  1. Make sure to format the JSON with appropriate escape characters for tabs and nested objects.
  2. Render the formatted JSON to a <pre> tag to retain its formatting on the web.

Your render() code should look something like this:

1render() {
2  return (
3    <div>
4      <pre>
5        {JSON.stringify(this.state.jsonData, undefined 2)}
6      </pre>
7      <hr/>
8      <input
9        type="text"
10        onChange={this.handleEndpointChanged.bind(this)}
11      />
12      <button
13        onClick={this.handleButtonClicked.bind(this)}
14      >
15        Fetch
16      </button>
17    </div>
18  );

You have to invoke the function JSON.stringify(someJsonData, undefined 2) to insert the necessary escape characters to format the object properly. Next, make sure that the resulting value after JSON.stringify is rendered between <pre> tags. This will allow the page to retain escape characters for proper formatting of the display, thus creating the prettifying effect.

Overall Code

1import React from 'react';
2import $ from 'jquery';
4export default class APITester extends React.Component {
5  constructor(props) {
6    super(props);
8    this.state = {
9      jsonData: {},
10      apiEndpoint: ""
11    }
12  }
14  handleEndpointChanged(event) {
15    this.setState({
16      apiEndpoint:
17    });
18  }
20  handleButtonClicked() {
21    var context = this;
23    $.ajax({
24      url: context.state.apiEndpoint,
25      dataType: "json",
26      method: "GET",
27      success: function(response) {
28        context.setState({
29          jsonData: response
30        });
31      }
32    });
33  }
35  render() {
36    return (
37      <div>
38        <pre>
39          {JSON.stringify(this.state.jsonData, undefined, 2)}
40        </pre>
41        <hr/>
42        <input
43          type="text"
44          onChange={this.handleEndpointChanged.bind(this)}
45        />
46        <button
47          onClick={this.handleButtonClicked.bind(this)}
48        >
49          Fetch
50        </button>
51      </div>
52    );
53  }

Try it out by entering into the input element and hitting Fetch.
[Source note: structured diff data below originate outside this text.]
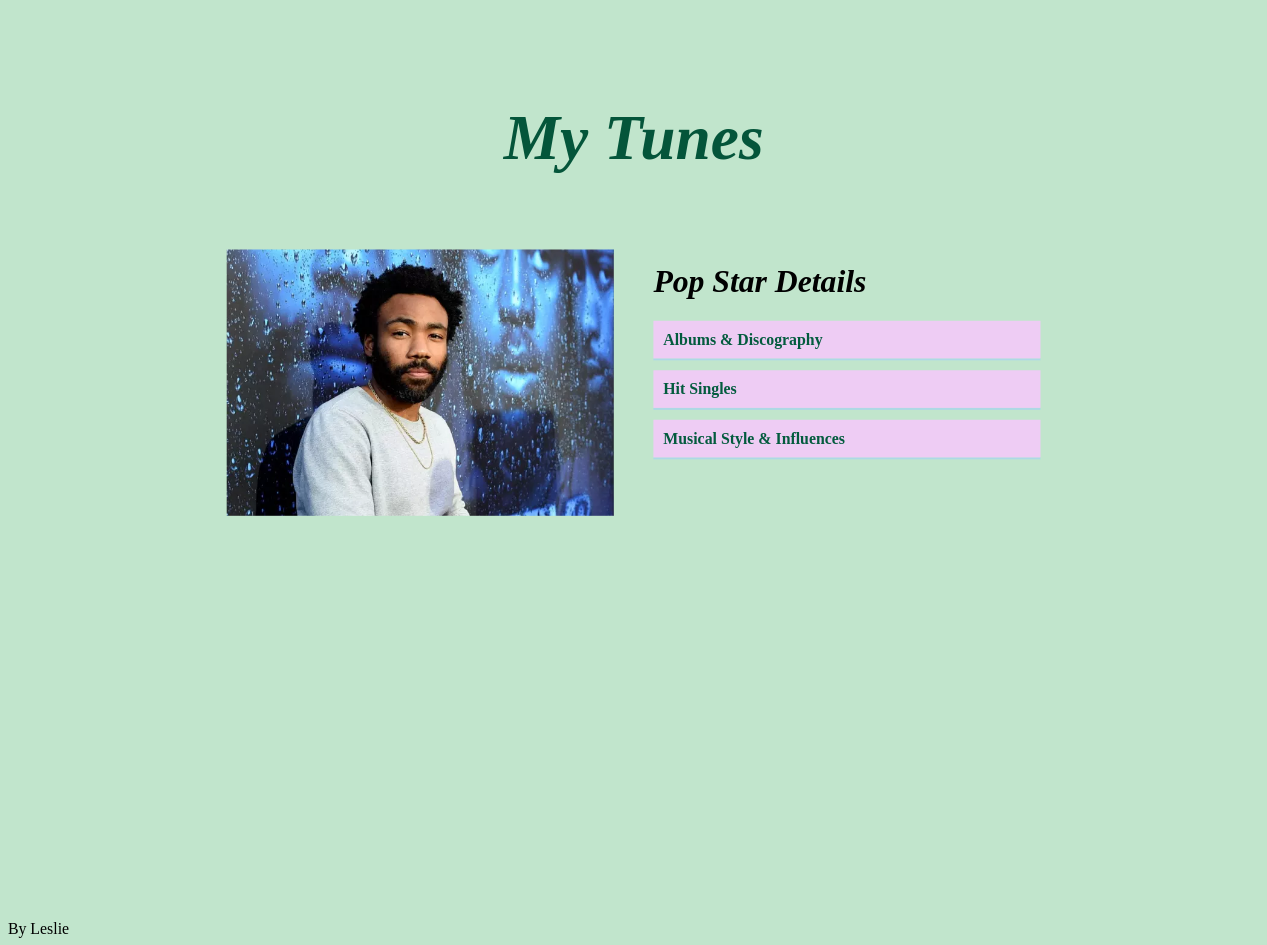
Repository: leslie179/labOne
Page: /
The author's editor kept a copy of each file at every save. The page is drawn from the files as they stood at one save, then again after a run of saves.
The browser window is 1280 px wide. The pictures show the whole page, at 99% of full size.
The project was rebuilt for these pictures with package versions that can differ from the ones it lists, and the page was loaded fresh each time. The framework's server and built-in components were replaced by stand-ins that run in the browser. Also part of the build but not shown: next.config.js, components/Footer/Footer.module.css.

Above is the page before, as saved 2024-09-15 22:46:36.

After the next 2 saves:
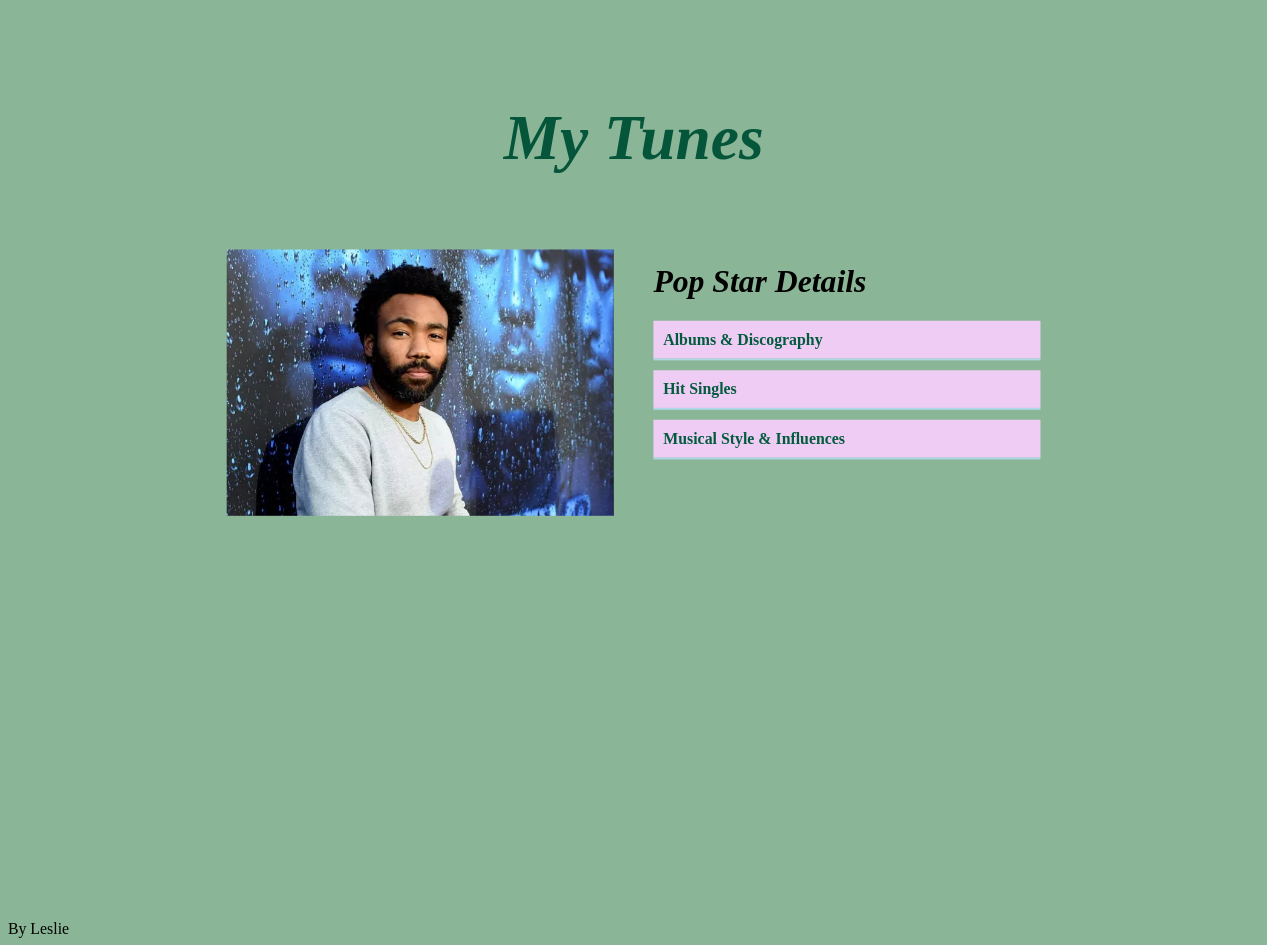
The 2 saves are shown as one change because they came seconds apart.
The last was saved 7 s later.
--- a/styles/globals.css
+++ b/styles/globals.css
@@ -1,5 +1,5 @@
 :root {
-  background-color: rgb(193, 229, 204);
+  background-color: rgb(138, 181, 151);
 
 }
It should return data relating to Bitcoin prices and render it with proper formatting on the webpage.


In this guide, you created a component that accepts a URL endpoint from the user representing an API that is expected to return JSON data. To examine the return value, the JSON response has to be first cleaned as a string with appropriate formatting using the JSON.stringify() function. When rendering to HTML, in order to retain the escape characters from the stringified JSON, the value has to be within <pre> tags. This way, the rendered data is much more presentable to the user for further analysis of the response.

Try it yourself, and try to extend the component to include the following:

  1. Differentiation between a GET and a POST
  2. Additional parameters with the request (also provided by the user)
  3. Error handling (in case the API endpoint does not return data type JSON)